[Work task] Please filter the data down to the lines that include the word "elsewhere" and copy them.
··· Data for this task ···
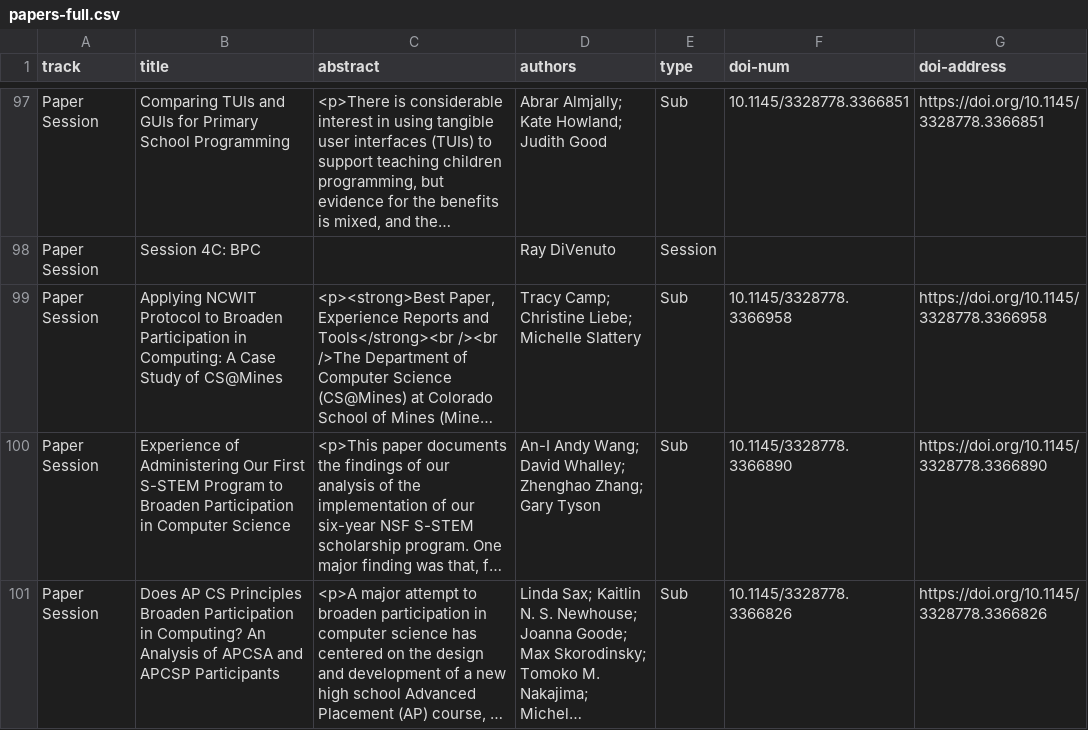
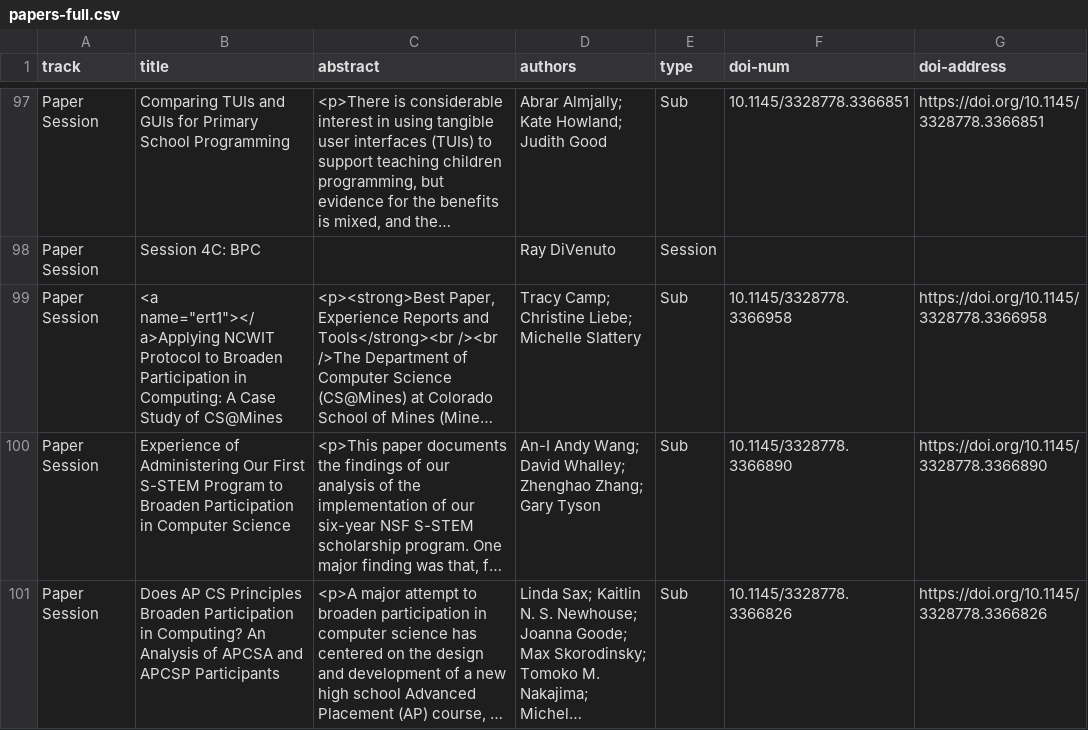
Before and after one commit to sigcsets/sigcse2020, a CSV file: _data/online/papers-full.csv, drawn as a sheet; only a part is shown, gaps mark what is left out; long unchanged cells end in …; the diff covers the shown part only; the diff names each change by its address in the sheet, - before the commit and + after, or states it on an @@ line.

```diff
--- a/_data/online/papers-full.csv
+++ b/_data/online/papers-full.csv
-B99 (title): Applying NCWIT Protocol…
+B99 (title): <a name="ert1"></a>Applying NCWIT Protocol…
```
Also changed, not shown: 8 edited cells elsewhere in this file, 17 other files.
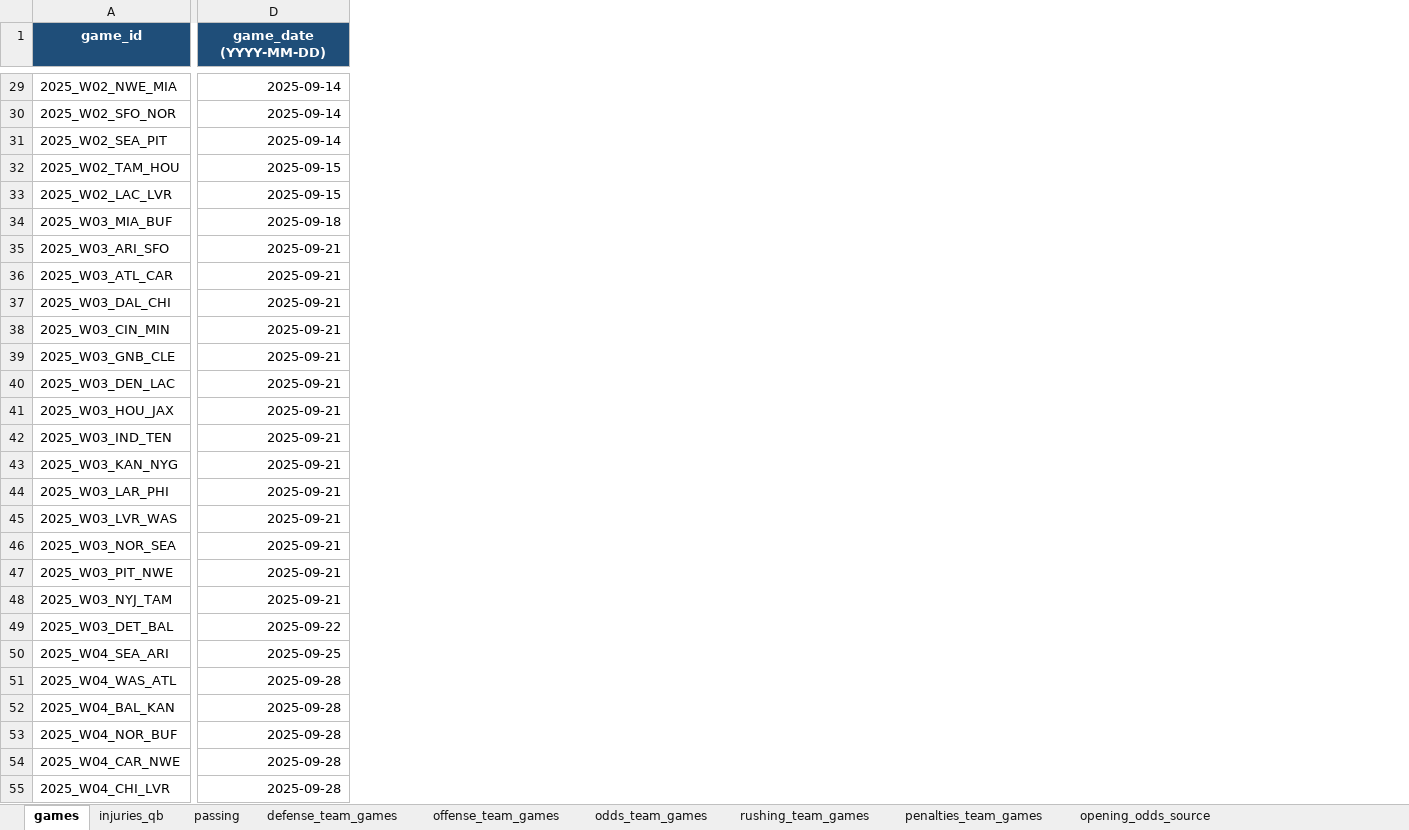
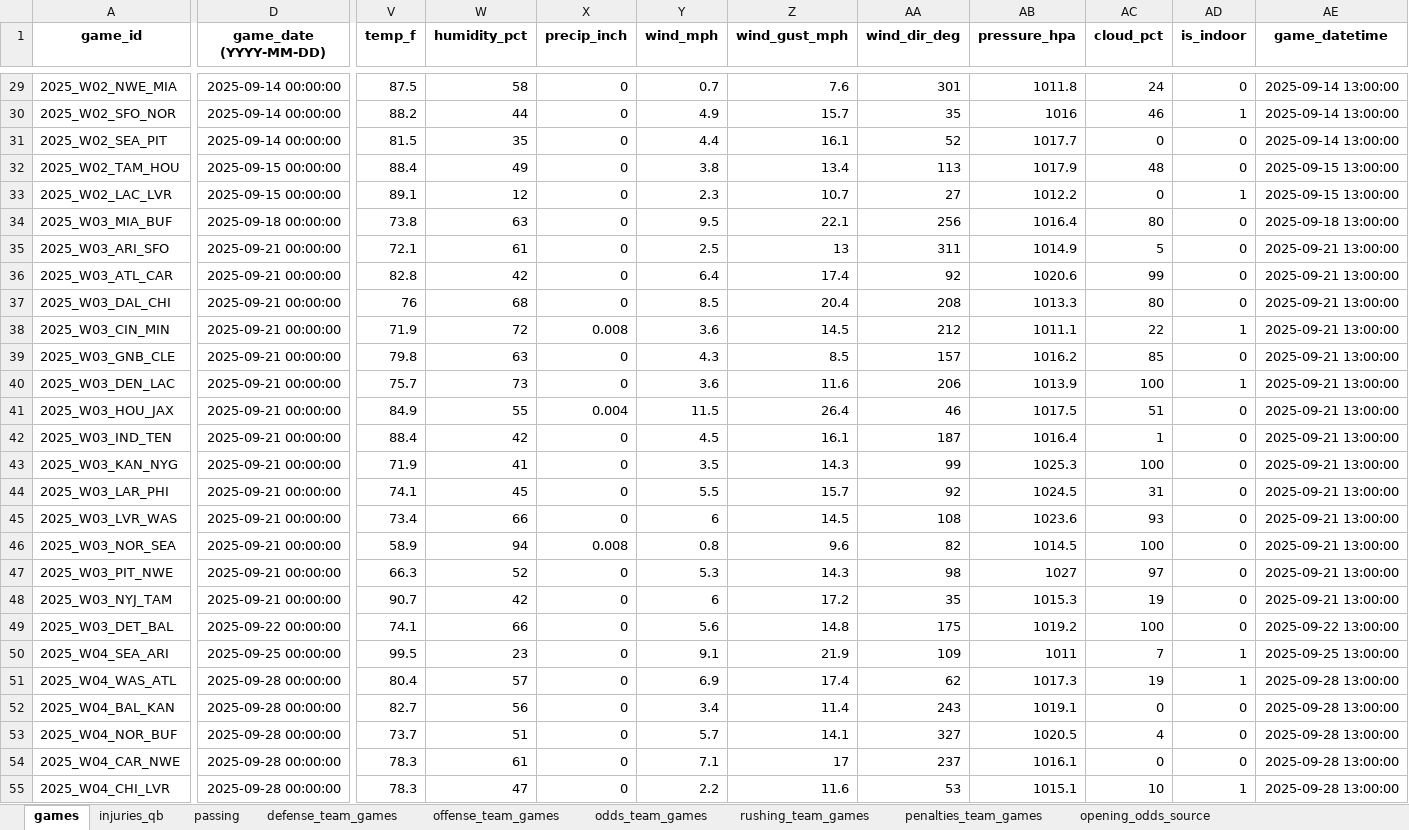
Before and after one commit to jjooee3000/NFL-Model, an Excel workbook: data/nfl_2025_model_data_with_moneylines.xlsx, sheet games, drawn as a sheet; only a part is shown, gaps mark what is left out; values as stored, in another font and other column widths than the file's, no borders; the diff covers the shown part only; the diff names each change by its address in the sheet, - before the commit and + after, or states it on an @@ line.

```diff
--- a/data/nfl_2025_model_data_with_moneylines.xlsx (sheet games)
+++ b/data/nfl_2025_model_data_with_moneylines.xlsx (sheet games)
+column V (temp_f), rows 29-55: 87.5 | 88.2 | 81.5 | 88.4 | 89.1 | 73.8 | 72.1 | 82.8 | 76 | 71.9 | 79.8 | 75.7 | 84.9 | 88.4 | 71.9 | 74.1 | 73.4 | 58.9 | 66.3 | 90.7 | 74.1 | 99.5 | 80.4 | 82.7 | 73.7 | 78.3 | 78.3
+column W (humidity_pct), rows 29-55: 58 | 44 | 35 | 49 | 12 | 63 | 61 | 42 | 68 | 72 | 63 | 73 | 55 | 42 | 41 | 45 | 66 | 94 | 52 | 42 | 66 | 23 | 57 | 56 | 51 | 61 | 47
+column X (precip_inch), rows 29-55: 0 | 0 | 0 | 0 | 0 | 0 | 0 | 0 | 0 | 0.008 | 0 | 0 | 0.004 | 0 | 0 | 0 | 0 | 0.008 | 0 | 0 | 0 | 0 | 0 | 0 | 0 | 0 | 0
+column Y (wind_mph), rows 29-55: 0.7 | 4.9 | 4.4 | 3.8 | 2.3 | 9.5 | 2.5 | 6.4 | 8.5 | 3.6 | 4.3 | 3.6 | 11.5 | 4.5 | 3.5 | 5.5 | 6 | 0.8 | 5.3 | 6 | 5.6 | 9.1 | 6.9 | 3.4 | 5.7 | 7.1 | 2.2
+column Z (wind_gust_mph), rows 29-55: 7.6 | 15.7 | 16.1 | 13.4 | 10.7 | 22.1 | 13 | 17.4 | 20.4 | 14.5 | 8.5 | 11.6 | 26.4 | 16.1 | 14.3 | 15.7 | 14.5 | 9.6 | 14.3 | 17.2 | 14.8 | 21.9 | 17.4 | 11.4 | 14.1 | 17 | 11.6
+column AA (wind_dir_deg), rows 29-55: 301 | 35 | 52 | 113 | 27 | 256 | 311 | 92 | 208 | 212 | 157 | 206 | 46 | 187 | 99 | 92 | 108 | 82 | 98 | 35 | 175 | 109 | 62 | 243 | 327 | 237 | 53
+column AB (pressure_hpa), rows 29-55: 1011.8 | 1016 | 1017.7 | 1017.9 | 1012.2 | 1016.4 | 1014.9 | 1020.6 | 1013.3 | 1011.1 | 1016.2 | 1013.9 | 1017.5 | 1016.4 | 1025.3 | 1024.5 | 1023.6 | 1014.5 | 1027 | 1015.3 | 1019.2 | 1011 | 1017.3 | 1019.1 | 1020.5 | 1016.1 | 1015.1
+column AC (cloud_pct), rows 29-55: 24 | 46 | 0 | 48 | 0 | 80 | 5 | 99 | 80 | 22 | 85 | 100 | 51 | 1 | 100 | 31 | 93 | 100 | 97 | 19 | 100 | 7 | 19 | 0 | 4 | 0 | 10
+column AD (is_indoor), rows 29-55: 0 | 1 | 0 | 0 | 1 | 0 | 0 | 0 | 0 | 1 | 0 | 1 | 0 | 0 | 0 | 0 | 0 | 0 | 0 | 0 | 0 | 1 | 1 | 0 | 0 | 0 | 1
+column AE (game_datetime), rows 29-55: 2025-09-14 13:00:00 | 2025-09-14 13:00:00 | 2025-09-14 13:00:00 | 2025-09-15 13:00:00 | 2025-09-15 13:00:00 | 2025-09-18 13:00:00 | 2025-09-21 13:00:00 | 2025-09-21 13:00:00 | 2025-09-21 13:00:00 | 2025-09-21 13:00:00 | 2025-09-21 13:00:00 | 2025-09-21 13:00:00 | 2025-09-21 13:00:00 | 2025-09-21 13:00:00 | 2025-09-21 13:00:00 | 2025-09-21 13:00:00 | 2025-09-21 13:00:00 | 2025-09-21 13:00:00 | 2025-09-21 13:00:00 | 2025-09-21 13:00:00 | 2025-09-22 13:00:00 | 2025-09-25 13:00:00 | 2025-09-28 13:00:00 | 2025-09-28 13:00:00 | 2025-09-28 13:00:00 | 2025-09-28 13:00:00 | 2025-09-28 13:00:00
@@ A1:D1 fill: #1F4E79 → none, text colour: #FFFFFF → black @@
-D29:D31 (game_date (YYYY-MM-DD)): 2025-09-14
+D29:D31 (game_date (YYYY-MM-DD)): 2025-09-14 00:00:00
-D32:D33 (game_date (YYYY-MM-DD)): 2025-09-15
+D32:D33 (game_date (YYYY-MM-DD)): 2025-09-15 00:00:00
-D34 (game_date (YYYY-MM-DD)): 2025-09-18
+D34 (game_date (YYYY-MM-DD)): 2025-09-18 00:00:00
-D35:D48 (game_date (YYYY-MM-DD)): 2025-09-21
+D35:D48 (game_date (YYYY-MM-DD)): 2025-09-21 00:00:00
-D49 (game_date (YYYY-MM-DD)): 2025-09-22
+D49 (game_date (YYYY-MM-DD)): 2025-09-22 00:00:00
-D50 (game_date (YYYY-MM-DD)): 2025-09-25
+D50 (game_date (YYYY-MM-DD)): 2025-09-25 00:00:00
-D51:D55 (game_date (YYYY-MM-DD)): 2025-09-28
+D51:D55 (game_date (YYYY-MM-DD)): 2025-09-28 00:00:00
```
Also changed, not shown: 245 edited cells and cell formats elsewhere in this sheet, sheet passing, sheet team_games, sheet moneylines_source, sheet defense_drives_team_games, sheet offense_team_games, sheet defense_team_games, 7 more sheets, 27 other files.
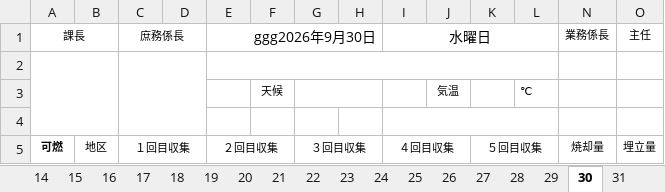
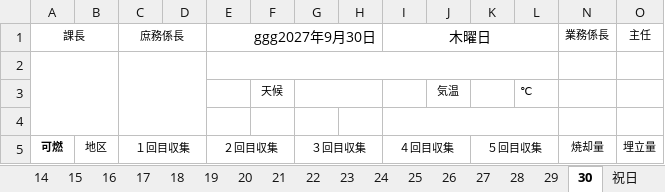
Before and after one commit to LayHirosaki/Off_NipoGepo, an Excel workbook: (枠)令和◯年度/9月業務日誌.xlsx, sheet 30, drawn as a sheet; only a part is shown; values as stored, in another font and other column widths than the file's, no borders; conditional formats not drawn; the diff names each change by its address in the sheet, - before the commit and + after, or states it on an @@ line.

```diff
--- a/(枠)令和◯年度/9月業務日誌.xlsx (sheet 30)
+++ b/(枠)令和◯年度/9月業務日誌.xlsx (sheet 30)
-sheet tab: 31
-E1: ggg2026年9月30日
+E1: ggg2027年9月30日
-I1: 水曜日
+I1: 木曜日
```
Also changed, not shown: sheet 祝日, sheet 表紙, sheet 29, sheet 15, sheet 16, sheet 17, 25 more sheets, other sheet tabs, formulas that keep their value, (枠)令和◯年度/4月業務日誌.xlsx, (枠)令和◯年度/5月業務日誌.xlsx, 3 other files.
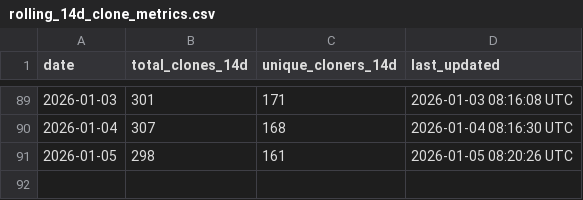
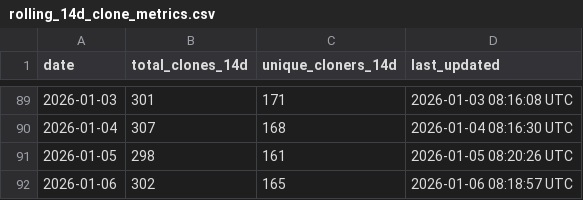
Before and after one commit to robotmcp/ros-mcp-server, a CSV file: .metrics/rolling_14d_clone_metrics.csv, drawn as a sheet; only a part is shown, gaps mark what is left out.

```diff
--- a/.metrics/rolling_14d_clone_metrics.csv
+++ b/.metrics/rolling_14d_clone_metrics.csv
@@ -91 +91,2 @@ date,total_clones_14d,unique_cloners_14d,last_updated
 2026-01-05,298,161,2026-01-05 08:20:26 UTC
+2026-01-06,302,165,2026-01-06 08:18:57 UTC
```
Also changed, not shown: .metrics/daily_clone_metrics.csv.
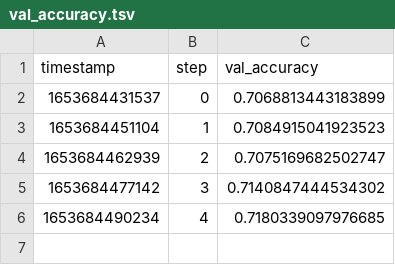
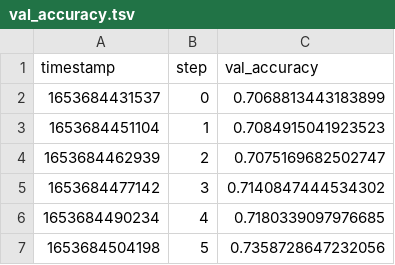
Before and after one commit to efiop/lstm_seq2seq, a TSV file: results/scalars/val_accuracy.tsv, drawn as a sheet; the diff names each change by its address in the sheet, - before the commit and + after, or states it on an @@ line.

```diff
--- a/results/scalars/val_accuracy.tsv
+++ b/results/scalars/val_accuracy.tsv
+row 7: 1653684504198 | 5 | 0.7358728647232056
```
Also changed, not shown: results/scalars/accuracy.tsv, results/scalars/val_loss.tsv, 4 other files.
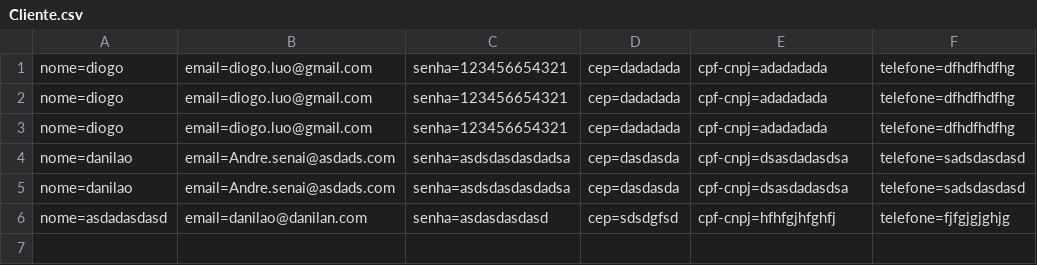
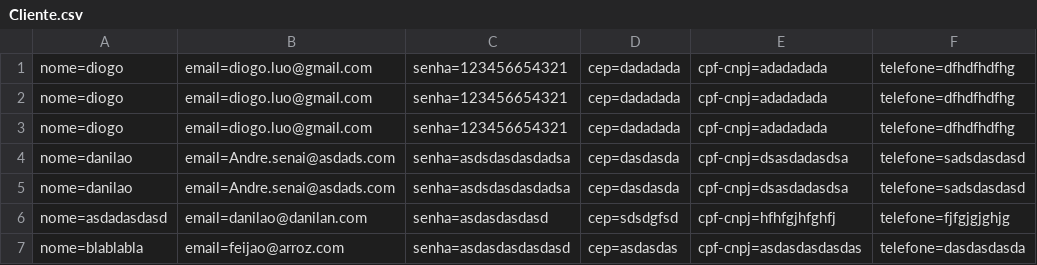
Before and after one commit to DiogoBotton/RoleTopMVC, a CSV file: Database/Cliente.csv, drawn as a sheet; the diff names each change by its address in the sheet, - before the commit and + after, or states it on an @@ line.

```diff
--- a/Database/Cliente.csv
+++ b/Database/Cliente.csv
+row 7: nome=blablabla | email=feijao@arroz.com | senha=asdasdasdasdasd | cep=asdasdas | cpf-cnpj=asdasdasdasdas | telefone=dasdasdasda
```
Also changed, not shown: 42 other files.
···
[Answer below]
Also changed, not shown: 8 edited cells elsewhere in this file, 17 other files.
Also changed, not shown: 245 edited cells and cell formats elsewhere in this sheet, sheet passing, sheet team_games, sheet moneylines_source, sheet defense_drives_team_games, sheet offense_team_games, sheet defense_team_games, 7 more sheets, 27 other files.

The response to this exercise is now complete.